• WHAT IS BEING ASKED: Scan the lines below and report each one containing "from" by copying it.
[[ DATA SUPPLIED open ]]
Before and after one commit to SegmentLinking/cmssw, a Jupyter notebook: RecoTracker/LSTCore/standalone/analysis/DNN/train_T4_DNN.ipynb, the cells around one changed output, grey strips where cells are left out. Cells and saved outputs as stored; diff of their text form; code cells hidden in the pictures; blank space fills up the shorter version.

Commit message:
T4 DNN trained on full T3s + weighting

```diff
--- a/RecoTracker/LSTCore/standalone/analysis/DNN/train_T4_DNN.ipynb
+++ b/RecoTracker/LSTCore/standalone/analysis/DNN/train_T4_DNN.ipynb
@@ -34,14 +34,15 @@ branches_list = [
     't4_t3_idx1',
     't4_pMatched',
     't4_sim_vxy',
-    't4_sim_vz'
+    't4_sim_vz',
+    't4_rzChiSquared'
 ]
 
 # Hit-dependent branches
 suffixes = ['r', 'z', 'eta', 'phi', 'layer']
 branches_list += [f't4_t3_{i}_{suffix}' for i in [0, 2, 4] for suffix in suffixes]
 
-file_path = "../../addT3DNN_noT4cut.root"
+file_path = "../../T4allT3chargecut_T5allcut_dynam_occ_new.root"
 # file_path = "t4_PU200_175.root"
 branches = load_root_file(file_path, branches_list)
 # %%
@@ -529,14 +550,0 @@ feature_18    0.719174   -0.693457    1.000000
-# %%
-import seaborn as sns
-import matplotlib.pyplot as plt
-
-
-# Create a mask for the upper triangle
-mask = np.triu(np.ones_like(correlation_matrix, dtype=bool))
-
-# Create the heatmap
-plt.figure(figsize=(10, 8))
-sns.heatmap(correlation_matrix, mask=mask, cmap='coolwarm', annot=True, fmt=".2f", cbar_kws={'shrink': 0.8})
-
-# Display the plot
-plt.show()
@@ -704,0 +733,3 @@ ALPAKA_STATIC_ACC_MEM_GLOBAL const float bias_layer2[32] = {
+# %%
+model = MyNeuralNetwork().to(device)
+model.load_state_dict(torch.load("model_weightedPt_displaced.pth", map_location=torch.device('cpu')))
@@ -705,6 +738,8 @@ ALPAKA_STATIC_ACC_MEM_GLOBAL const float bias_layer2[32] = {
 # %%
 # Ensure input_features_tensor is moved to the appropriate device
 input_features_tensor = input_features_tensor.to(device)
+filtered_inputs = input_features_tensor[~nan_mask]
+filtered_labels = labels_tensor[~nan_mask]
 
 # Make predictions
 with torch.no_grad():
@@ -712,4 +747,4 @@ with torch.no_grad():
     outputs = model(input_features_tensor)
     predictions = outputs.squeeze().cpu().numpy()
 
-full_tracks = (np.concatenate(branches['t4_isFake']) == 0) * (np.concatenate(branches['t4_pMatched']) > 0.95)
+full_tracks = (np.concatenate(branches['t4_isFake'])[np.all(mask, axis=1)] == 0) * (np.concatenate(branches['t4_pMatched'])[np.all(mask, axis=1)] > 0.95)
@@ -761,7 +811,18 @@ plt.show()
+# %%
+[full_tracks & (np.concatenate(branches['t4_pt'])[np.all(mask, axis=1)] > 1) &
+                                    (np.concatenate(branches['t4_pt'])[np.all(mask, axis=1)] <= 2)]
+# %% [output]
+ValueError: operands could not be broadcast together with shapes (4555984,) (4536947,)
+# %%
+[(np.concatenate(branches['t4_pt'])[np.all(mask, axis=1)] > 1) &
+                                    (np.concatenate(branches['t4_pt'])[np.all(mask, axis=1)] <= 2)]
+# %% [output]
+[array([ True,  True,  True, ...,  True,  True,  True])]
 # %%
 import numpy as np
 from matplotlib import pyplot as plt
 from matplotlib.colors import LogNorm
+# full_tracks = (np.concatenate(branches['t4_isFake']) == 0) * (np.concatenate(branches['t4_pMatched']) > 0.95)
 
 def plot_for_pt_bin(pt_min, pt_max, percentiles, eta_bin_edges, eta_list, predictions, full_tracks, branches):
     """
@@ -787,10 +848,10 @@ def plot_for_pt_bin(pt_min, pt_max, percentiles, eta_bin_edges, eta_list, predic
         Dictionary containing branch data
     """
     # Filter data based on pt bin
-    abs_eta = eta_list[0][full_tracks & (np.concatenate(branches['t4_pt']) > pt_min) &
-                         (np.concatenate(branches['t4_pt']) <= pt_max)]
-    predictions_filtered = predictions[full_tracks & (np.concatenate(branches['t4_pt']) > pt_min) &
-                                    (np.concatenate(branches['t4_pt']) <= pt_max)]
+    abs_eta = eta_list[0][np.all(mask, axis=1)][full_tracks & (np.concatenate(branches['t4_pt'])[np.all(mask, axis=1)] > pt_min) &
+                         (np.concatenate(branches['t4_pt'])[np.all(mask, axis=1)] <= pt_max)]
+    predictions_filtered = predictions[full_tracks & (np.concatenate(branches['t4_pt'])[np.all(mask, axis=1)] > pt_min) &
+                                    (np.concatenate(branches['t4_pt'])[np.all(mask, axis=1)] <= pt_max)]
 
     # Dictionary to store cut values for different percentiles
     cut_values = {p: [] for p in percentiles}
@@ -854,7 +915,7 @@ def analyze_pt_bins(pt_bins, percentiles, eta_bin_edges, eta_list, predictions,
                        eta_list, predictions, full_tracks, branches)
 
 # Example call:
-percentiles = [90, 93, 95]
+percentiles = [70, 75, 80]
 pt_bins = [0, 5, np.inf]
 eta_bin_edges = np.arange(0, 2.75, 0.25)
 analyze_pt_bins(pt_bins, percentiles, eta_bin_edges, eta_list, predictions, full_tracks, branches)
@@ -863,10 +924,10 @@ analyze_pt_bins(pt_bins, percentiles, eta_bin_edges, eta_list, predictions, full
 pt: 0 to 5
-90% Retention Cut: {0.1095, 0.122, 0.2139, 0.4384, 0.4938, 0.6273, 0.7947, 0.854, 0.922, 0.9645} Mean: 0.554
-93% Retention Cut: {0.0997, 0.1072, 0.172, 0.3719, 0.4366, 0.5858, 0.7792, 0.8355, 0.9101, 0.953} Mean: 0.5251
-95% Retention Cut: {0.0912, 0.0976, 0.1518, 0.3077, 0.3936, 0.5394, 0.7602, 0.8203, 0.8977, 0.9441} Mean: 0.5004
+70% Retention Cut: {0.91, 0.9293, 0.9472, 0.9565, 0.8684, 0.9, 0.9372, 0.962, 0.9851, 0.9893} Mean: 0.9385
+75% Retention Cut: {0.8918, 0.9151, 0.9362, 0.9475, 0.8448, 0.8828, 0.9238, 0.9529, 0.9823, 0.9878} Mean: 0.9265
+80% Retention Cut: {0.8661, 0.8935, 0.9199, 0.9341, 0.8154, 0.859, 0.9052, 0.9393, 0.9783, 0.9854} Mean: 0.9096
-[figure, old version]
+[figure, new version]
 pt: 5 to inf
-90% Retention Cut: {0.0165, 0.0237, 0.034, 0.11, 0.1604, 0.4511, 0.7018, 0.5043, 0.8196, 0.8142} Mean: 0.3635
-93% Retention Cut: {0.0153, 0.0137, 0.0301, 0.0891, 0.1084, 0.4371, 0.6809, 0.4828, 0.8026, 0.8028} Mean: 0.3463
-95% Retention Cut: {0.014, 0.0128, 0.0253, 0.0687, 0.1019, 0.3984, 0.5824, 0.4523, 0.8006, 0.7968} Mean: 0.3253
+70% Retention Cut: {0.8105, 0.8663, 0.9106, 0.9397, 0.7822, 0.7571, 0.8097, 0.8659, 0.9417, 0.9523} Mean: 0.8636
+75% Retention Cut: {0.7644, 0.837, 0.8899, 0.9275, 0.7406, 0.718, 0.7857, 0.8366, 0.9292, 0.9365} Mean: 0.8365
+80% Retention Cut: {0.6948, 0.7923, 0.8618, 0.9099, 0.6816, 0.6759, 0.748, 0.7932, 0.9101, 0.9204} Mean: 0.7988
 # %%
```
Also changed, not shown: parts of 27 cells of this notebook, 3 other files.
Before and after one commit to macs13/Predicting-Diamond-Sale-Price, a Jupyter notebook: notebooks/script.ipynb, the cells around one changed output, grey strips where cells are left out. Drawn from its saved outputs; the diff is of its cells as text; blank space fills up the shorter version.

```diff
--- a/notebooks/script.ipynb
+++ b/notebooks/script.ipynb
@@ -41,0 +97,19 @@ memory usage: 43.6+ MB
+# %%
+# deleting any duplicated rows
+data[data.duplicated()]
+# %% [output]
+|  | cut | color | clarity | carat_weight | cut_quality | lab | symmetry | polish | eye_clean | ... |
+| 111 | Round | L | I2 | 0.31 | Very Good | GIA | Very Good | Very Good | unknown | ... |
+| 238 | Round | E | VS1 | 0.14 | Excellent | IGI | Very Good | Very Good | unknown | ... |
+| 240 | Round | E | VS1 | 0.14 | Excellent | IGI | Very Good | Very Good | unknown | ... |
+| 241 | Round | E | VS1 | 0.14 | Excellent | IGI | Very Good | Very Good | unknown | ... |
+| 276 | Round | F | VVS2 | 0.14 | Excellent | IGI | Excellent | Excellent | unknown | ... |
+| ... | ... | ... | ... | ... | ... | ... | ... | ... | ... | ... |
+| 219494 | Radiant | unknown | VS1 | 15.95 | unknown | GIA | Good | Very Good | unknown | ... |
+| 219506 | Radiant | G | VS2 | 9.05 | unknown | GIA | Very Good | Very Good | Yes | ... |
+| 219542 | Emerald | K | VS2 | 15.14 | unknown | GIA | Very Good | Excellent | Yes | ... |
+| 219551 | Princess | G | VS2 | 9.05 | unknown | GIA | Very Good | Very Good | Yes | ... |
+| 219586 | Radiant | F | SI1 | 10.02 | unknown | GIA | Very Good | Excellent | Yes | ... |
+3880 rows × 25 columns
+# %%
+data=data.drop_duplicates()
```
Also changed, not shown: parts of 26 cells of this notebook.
[[ DATA SUPPLIED closed ]]
• ANSWER BELOW:
 from matplotlib import pyplot as plt
 from matplotlib.colors import LogNorm
Before and after one commit to macs13/Predicting-Diamond-Sale-Price, a Jupyter notebook: notebooks/script.ipynb, the cells around one changed output, grey strips where cells are left out. Drawn from its saved outputs; the diff is of its cells as text; blank space fills up the shorter version.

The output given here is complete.